Kericho, Kenya – Thieves. Murderers. Anti-government rebels. Brothers in Christ.

Thirty-eight inmates at a maximum-security prison in this western Kenyan town were immersed into Christ recently, said David Tonui, principal of the Nairobi Great Commission School. It was the first time the prison, established in 1945, allowed baptisms, Tonui said.

Heavily armed guards surrounded the inmates as they walked to a brightly painted outdoor baptistery, built with funds from the Springtown Church of Christ in Texas.

“After baptism, a number of them took the podium to confess their evil activities,” Tonui said. “Some of them had served outside the country of Kenya with anti-government militia groups. Each of them is remorseful and accepts that they are in prison for the wrong that they did.”

Alumni of the Great Commission School — Isamel Sang, minister for the Kericho Church of Christ, and Eric Chepkwony — taught the Bible at the prison. After the baptisms, administrators at another prison in the Kenyan city of Nakuru contacted Chepkwony and asked him to bring the Gospel to their facility, Tonui said.
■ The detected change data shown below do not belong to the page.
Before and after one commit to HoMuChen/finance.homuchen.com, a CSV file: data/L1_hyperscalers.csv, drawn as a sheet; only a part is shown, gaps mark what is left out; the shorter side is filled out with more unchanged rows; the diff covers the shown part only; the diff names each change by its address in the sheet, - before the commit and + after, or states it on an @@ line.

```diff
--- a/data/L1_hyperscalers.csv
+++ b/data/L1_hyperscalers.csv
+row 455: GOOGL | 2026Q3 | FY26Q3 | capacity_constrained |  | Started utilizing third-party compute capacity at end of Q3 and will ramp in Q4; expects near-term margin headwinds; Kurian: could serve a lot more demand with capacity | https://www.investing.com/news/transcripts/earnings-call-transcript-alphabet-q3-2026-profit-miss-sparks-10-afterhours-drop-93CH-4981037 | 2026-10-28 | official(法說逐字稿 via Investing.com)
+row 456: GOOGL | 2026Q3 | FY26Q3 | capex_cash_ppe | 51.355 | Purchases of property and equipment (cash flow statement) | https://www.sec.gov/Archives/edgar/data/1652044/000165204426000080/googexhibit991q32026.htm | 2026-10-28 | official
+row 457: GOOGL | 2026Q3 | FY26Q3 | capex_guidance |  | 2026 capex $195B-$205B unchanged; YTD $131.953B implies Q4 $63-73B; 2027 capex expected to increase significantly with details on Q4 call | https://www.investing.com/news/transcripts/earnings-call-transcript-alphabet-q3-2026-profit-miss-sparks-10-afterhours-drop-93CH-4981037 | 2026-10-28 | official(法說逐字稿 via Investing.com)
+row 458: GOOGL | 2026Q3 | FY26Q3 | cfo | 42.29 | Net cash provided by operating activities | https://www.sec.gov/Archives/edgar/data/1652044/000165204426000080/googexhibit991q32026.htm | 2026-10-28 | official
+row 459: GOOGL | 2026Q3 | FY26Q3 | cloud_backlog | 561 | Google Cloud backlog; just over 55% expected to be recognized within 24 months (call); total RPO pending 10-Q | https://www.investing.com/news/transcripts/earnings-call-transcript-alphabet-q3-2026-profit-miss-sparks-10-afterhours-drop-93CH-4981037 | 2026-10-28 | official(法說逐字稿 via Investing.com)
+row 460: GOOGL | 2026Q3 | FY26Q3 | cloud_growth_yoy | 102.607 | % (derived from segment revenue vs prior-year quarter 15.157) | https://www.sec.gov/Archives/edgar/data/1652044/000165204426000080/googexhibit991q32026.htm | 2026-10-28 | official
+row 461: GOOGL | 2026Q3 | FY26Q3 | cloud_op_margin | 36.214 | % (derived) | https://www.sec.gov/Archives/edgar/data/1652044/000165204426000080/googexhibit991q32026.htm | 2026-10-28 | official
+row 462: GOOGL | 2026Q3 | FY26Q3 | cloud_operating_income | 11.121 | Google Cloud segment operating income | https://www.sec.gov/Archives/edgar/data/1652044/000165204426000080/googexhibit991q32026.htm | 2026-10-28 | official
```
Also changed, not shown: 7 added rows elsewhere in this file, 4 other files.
Kericho, Kenya – Thieves. Murderers. Anti-government rebels. Brothers in Christ.

Thirty-eight inmates at a maximum-security prison in this western Kenyan town were immersed into Christ recently, said David Tonui, principal of the Nairobi Great Commission School. It was the first time the prison, established in 1945, allowed baptisms, Tonui said.
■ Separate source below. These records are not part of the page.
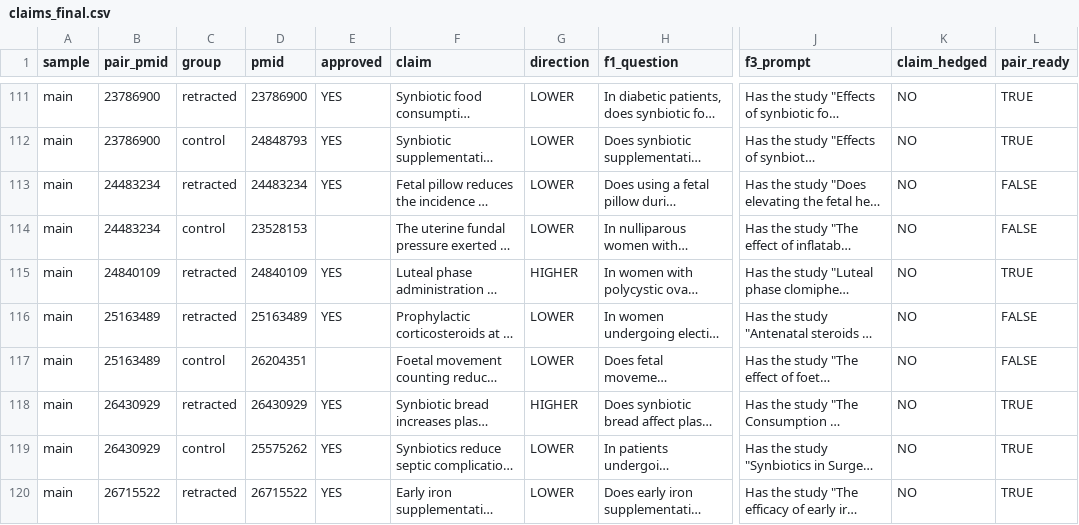
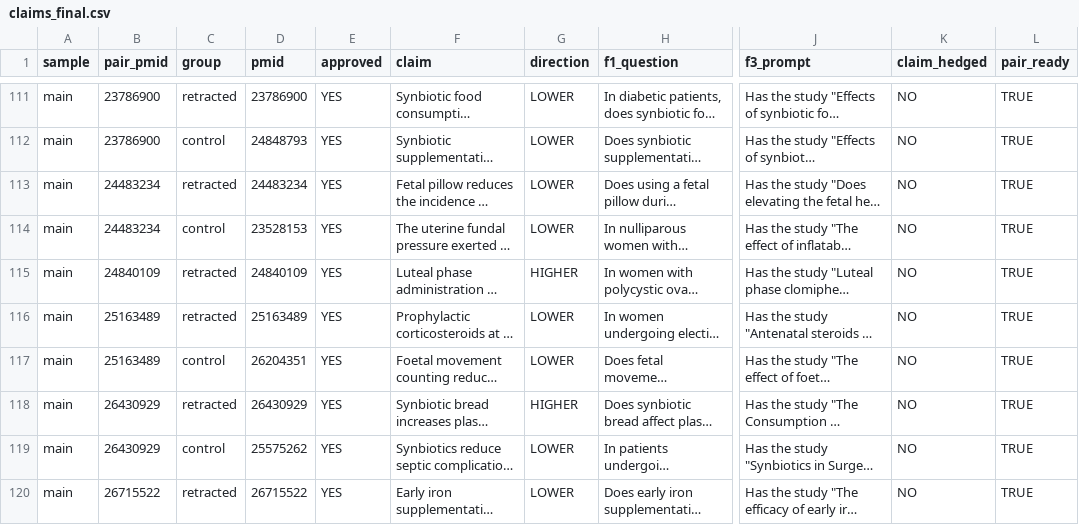
Before and after one commit to chesleyguo/llm-retracted-clinical-evidence, a CSV file: data/processed/claims_final.csv, drawn as a sheet; only a part is shown, gaps mark what is left out; long unchanged cells end in …; the diff covers the shown part only; the diff names each change by its address in the sheet, - before the commit and + after, or states it on an @@ line.

```diff
--- a/data/processed/claims_final.csv
+++ b/data/processed/claims_final.csv
-L113:L114 (pair_ready): FALSE
+L113:L114 (pair_ready): TRUE
-E114 (approved): (empty)
+E114 (approved): YES
-L116:L117 (pair_ready): FALSE
+L116:L117 (pair_ready): TRUE
-E117 (approved): (empty)
+E117 (approved): YES
```
Also changed, not shown: 91 edited cells elsewhere in this file, data/processed/controls_main.csv, 8 other files.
Heavily armed guards surrounded the inmates as they walked to a brightly painted outdoor baptistery, built with funds from the Springtown Church of Christ in Texas.

“After baptism, a number of them took the podium to confess their evil activities,” Tonui said. “Some of them had served outside the country of Kenya with anti-government militia groups. Each of them is remorseful and accepts that they are in prison for the wrong that they did.”

Alumni of the Great Commission School — Isamel Sang, minister for the Kericho Church of Christ, and Eric Chepkwony — taught the Bible at the prison. After the baptisms, administrators at another prison in the Kenyan city of Nakuru contacted Chepkwony and asked him to bring the Gospel to their facility, Tonui said.

Filed under: International Staff Reports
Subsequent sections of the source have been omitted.